By Graeme Tearle
One of the most practical areas of life Paul now gives instructions for is the area of common human relations: husband and wife, parents and children, masters and slaves.
Paul gives almost identical instructions in the parallel passage in Ephesians ch.5v21-6v9.
For the background to this passage it is essential to understand the situations prevalent in those times.
The man, be he husband, father, or master, was essentially the owner of all his subordinates.
He had absolute authority and control over wife, children, and slaves, as if they were personal property, and assets. As the man, he could please himself in his own life, even to the extent of getting rid of all of these people on his own whims; but they all had to submit absolutely to his control.
For Paul to write these instructions was to introduce a whole new era and focus of Christianity into these areas of life.
Essentially he was placing greater responsibility of love, care, and consideration on the male, and greater freedom, responsibilities of respect and compliance on the subordinates.
Wives are to submit, or be subject. The English word here conveys the sense of abandonment of the wife’s will. This is overstating the case.
The Greek word is ‘hupotasso,’ with a slightly different emphasis. It literally means to ‘arrange oneself under the love and guidance of another.’ This is a positive attitude of respect and honour, as is fitting in the Lord.
The husband in turn is to love his wife – that ‘agape’ love which Paul mentions in ch.3v14; this to be the same sacrificial and serving attitude that Jesus Himself demonstrated; Paul enlarges on this in Eph.5v25-33, (note the extent of these instructions there.)
The point about not being harsh is in direct contrast to the normal attitude of the husbands of that day.
A fairly simple two-sided encouragement here for fathers and children.
As mentioned above, the father had absolute control over the child, even to the extent of banishing or selling them away.
Again, Paul’s instructions are in direct contrast to the prevalent attitude of that day.
In this passage Paul devotes the greatest amount of material to instructing the slave about their duties to their masters.
The over-ruling principle of these relationships is the Lordship of Christ.
The master must treat the slave with justice and fairness.
Paul’s language is emphatic and wide ranging here for the attitudes of the day.
They are to treat their slaves; the Greek word is ‘parecho,’ which has the underlying meaning of giving or supplying something to someone else.
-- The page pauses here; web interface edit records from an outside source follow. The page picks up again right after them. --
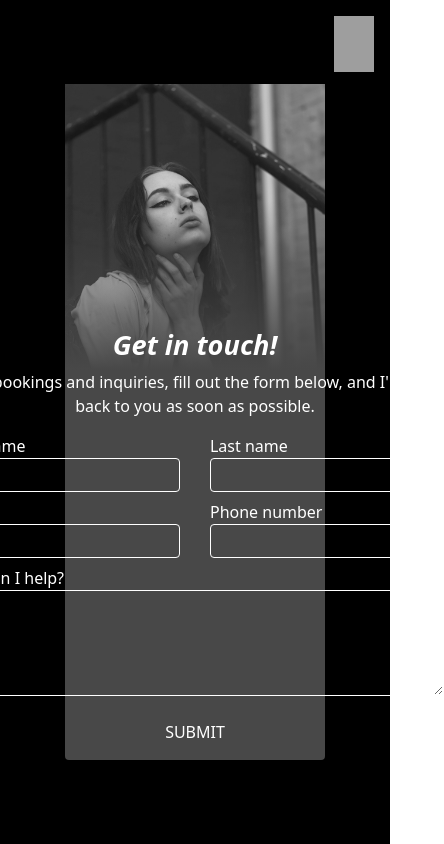
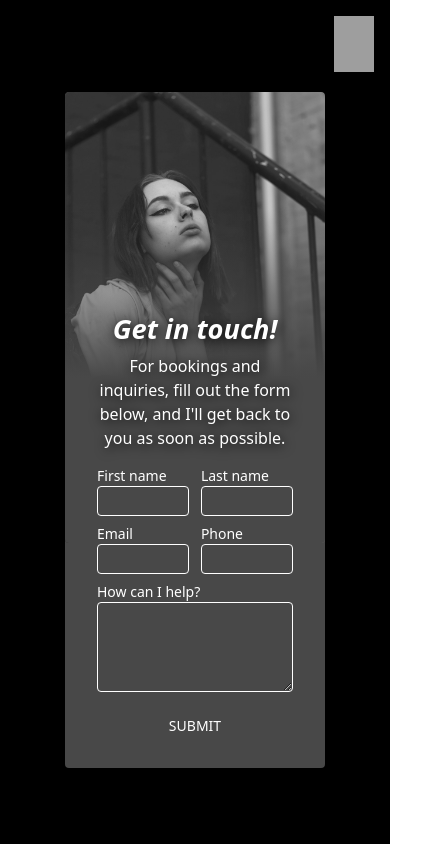
Before and after one commit to gawlster/rosewald, a Next.js app: page /contact in a window 390 px wide. Shown: the whole page, 444 px wide, since content can reach past the window. Built offline with nearby package versions, Linux system fonts and the light colour scheme; grey boxes are pictures that could not be loaded.

Commit message:
contact page styling now responsive down to widths of ~200px and heights of ~540px

```diff
--- a/pages/contact.tsx
+++ b/pages/contact.tsx
@@ -8,6 +8,8 @@ import Navbar from '../components/Navbar'
 
 const Contact: NextPage = () => {
     const [imageNumber, setImageNumber] = useState('')
+    const [narrowScreen, setNarrowScreen] = useState(true)
+    const [shortScreen, setShortScreen] = useState(true)
 
     useEffect(() => {
         setImageNumber('11')
@@ -17,13 +19,33 @@ const Contact: NextPage = () => {
         e.preventDefault()
     }
 
+    useEffect(() => {
+        async function getScreenSize() {
+            while (!window) {
+                continue
+            }
+            if (window.innerWidth > 650) {
+                setNarrowScreen(false)
+            } else {
+                setNarrowScreen(true)
+            }
+
+            if (window.innerHeight > 850) {
+                setShortScreen(false)
+            } else {
+                setShortScreen(true)
+            }
+        }
+        getScreenSize()
+    }, [])
+
     return (
         <div className='page'>
             <Navbar current='contact' />
             <div className='h-full w-ful flex flex-col items-center justify-center'>
-                <div className='w-2/3 max-w-2xl bg-[#484848] h-4/5 rounded relative'>
-                    <div className='absolute h-full w-full'>
-                        <div className='h-2/3 w-full grayscale relative'>
+                <div className='w-2/3 max-w-2xl bg-[#484848] h-4/5 rounded relative overflow-auto mt-12 mb-8'>
+                    <div className='absolute h-full w-full rounded'>
+                        <div className='h-2/3 w-full grayscale relative rounded overflow-hidden'>
                             <Image
                                 alt=''
                                 src={`/sample${imageNumber}.jpg`}
@@ -33,9 +55,12 @@ const Contact: NextPage = () => {
                             <div className='bg-gradient-to-t from-[#484848] via-[#484848] absolute -bottom-1 right-0 w-full h-3/4' />
                         </div>
                     </div>
-                    <div className='absolute w-full h-2/3 bottom-0 p-8 flex flex-col justify-center items-center gap-5'>
-                        <div className='flex flex-col gap-4'>
-                            <div className='w-full flex flex-col gap-1 text-center'>
+                    <div className='absolute w-full bottom-0 p-8 flex flex-col justify-center items-center gap-5'>
+                        <div className='flex flex-col gap-4 w-full'>
+                            <div
+                                className={`w-full flex flex-col gap-1 text-center ${
+                                    shortScreen && 'drop-shadow-black'
+                                }`}>
                                 <div className='text-[1.7rem] font-bold italic'>Get in touch!</div>
                                 <div>
                                     For bookings and inquiries, fill out the form below, and
@@ -45,9 +70,9 @@ const Contact: NextPage = () => {
                             <form
                                 action='#'
                                 onSubmit={(e) => handleSubmit(e)}
-                                className='flex flex-col gap-2 relative'
+                                className='flex flex-col gap-2 relative w-full text-sm sm:text-md'
                                 autoComplete='off'>
-                                <div className=' flex flex-row justify-between items-center'>
+                                <div className=' flex flex-row justify-between items-center w-full'>
                                     <div className='w-[47%]'>
                                         <CustomLabel>
                                             First name
@@ -70,7 +95,7 @@ const Contact: NextPage = () => {
                                     </div>
                                     <div className='w-[47%]'>
                                         <CustomLabel>
-                                            Phone number
+                                            Phone {!narrowScreen && 'number'}
                                             <CustomInput type='phone' />
                                         </CustomLabel>
                                     </div>
@@ -84,9 +109,11 @@ const Contact: NextPage = () => {
                                     </div>
                                 </div>
                                 <div className='h-2'></div>
-                                <div className=' text-white font-normal hover:text-c-pink hover:drop-shadow-pink-sm hover:font-bold transition-all cursor-pointer w-full flex justify-center items-center'>
+                                <button
+                                    type='submit'
+                                    className=' text-white font-normal hover:text-c-pink hover:drop-shadow-pink-sm hover:font-bold transition-all cursor-pointer w-full flex justify-center items-center'>
                                     SUBMIT
-                                </div>
+                                </button>
                             </form>
                         </div>
                     </div>
--- a/tailwind.config.js
+++ b/tailwind.config.js
@@ -12,6 +12,8 @@ module.exports = {
                 'pink-sm': '1px 1px 3px rgba(253, 148, 200, 0.2)',
                 green: '1px 2px 6px #a1f0a8',
                 'green-sm': '1px 1px 3px rgba(161, 240, 168, 0.2)',
+                black: '1px 2px 6px #000000',
+                'black-sm': '1px 1px 3px rgba(0, 0, 0, 0.2)',
             },
         },
     },
```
The slave must obey his master as if he is obeying the Lord Christ.
Controversially Paul says that slaves will receive an inheritance from the Lord as reward. It was unheard of for a slave to have anything of value, let alone an inheritance.
Tasks are to be undertaken with obedience, whole-heartedness, and without the attitude of being men-pleasers.
In ch.2v11 here, plus Galatians ch.3v28, Paul emphasizes the unity and equality of all Christ’s body, and the principles of this passage govern those relationships in the most common of daily life.
Colossians : Points to Ponder.
Pause, and look around you, at the people who are closest to you, and look upon them as equal and loved in the Lord.